### Directions for this task
Copy each line of the data below in which the word "left" can be found.

### Information provided

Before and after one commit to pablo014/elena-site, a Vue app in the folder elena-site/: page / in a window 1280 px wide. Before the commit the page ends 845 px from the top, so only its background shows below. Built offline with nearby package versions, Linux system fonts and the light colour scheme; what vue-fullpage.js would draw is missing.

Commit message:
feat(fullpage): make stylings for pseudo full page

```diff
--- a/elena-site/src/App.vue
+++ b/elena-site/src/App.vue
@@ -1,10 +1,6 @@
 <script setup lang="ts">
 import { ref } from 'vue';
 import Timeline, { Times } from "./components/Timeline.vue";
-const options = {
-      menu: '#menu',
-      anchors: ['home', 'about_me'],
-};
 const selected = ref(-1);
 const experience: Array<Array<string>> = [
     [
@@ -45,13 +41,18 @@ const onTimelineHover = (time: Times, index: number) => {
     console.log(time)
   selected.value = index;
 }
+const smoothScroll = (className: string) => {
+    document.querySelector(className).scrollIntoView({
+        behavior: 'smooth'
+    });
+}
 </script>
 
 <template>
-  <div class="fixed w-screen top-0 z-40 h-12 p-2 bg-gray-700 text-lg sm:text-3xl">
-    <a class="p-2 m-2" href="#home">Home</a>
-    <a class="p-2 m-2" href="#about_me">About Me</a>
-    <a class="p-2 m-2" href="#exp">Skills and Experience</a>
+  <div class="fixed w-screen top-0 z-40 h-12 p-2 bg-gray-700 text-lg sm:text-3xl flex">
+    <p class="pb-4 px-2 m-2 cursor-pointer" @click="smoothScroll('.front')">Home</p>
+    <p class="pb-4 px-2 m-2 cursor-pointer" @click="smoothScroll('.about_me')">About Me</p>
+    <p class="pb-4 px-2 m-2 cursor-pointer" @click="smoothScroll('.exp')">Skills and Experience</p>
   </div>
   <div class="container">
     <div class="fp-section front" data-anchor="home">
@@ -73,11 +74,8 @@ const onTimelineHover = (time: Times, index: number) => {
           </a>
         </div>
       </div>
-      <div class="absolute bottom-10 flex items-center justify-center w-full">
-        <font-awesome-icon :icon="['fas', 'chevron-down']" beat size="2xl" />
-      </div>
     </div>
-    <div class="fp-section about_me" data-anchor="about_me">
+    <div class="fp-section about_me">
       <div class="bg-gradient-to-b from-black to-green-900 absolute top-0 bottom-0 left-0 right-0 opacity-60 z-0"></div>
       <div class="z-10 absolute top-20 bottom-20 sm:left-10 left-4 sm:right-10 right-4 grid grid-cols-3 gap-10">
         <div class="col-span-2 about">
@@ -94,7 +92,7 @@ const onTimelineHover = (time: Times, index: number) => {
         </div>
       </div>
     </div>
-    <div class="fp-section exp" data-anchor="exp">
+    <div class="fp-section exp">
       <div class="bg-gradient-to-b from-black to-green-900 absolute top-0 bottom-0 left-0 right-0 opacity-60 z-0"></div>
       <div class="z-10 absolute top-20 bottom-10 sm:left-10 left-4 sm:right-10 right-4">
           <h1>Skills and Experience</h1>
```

### Solution below
       <div class="bg-gradient-to-b from-black to-green-900 absolute top-0 bottom-0 left-0 right-0 opacity-60 z-0"></div>
       <div class="z-10 absolute top-20 bottom-20 sm:left-10 left-4 sm:right-10 right-4 grid grid-cols-3 gap-10">
       <div class="bg-gradient-to-b from-black to-green-900 absolute top-0 bottom-0 left-0 right-0 opacity-60 z-0"></div>
       <div class="z-10 absolute top-20 bottom-10 sm:left-10 left-4 sm:right-10 right-4">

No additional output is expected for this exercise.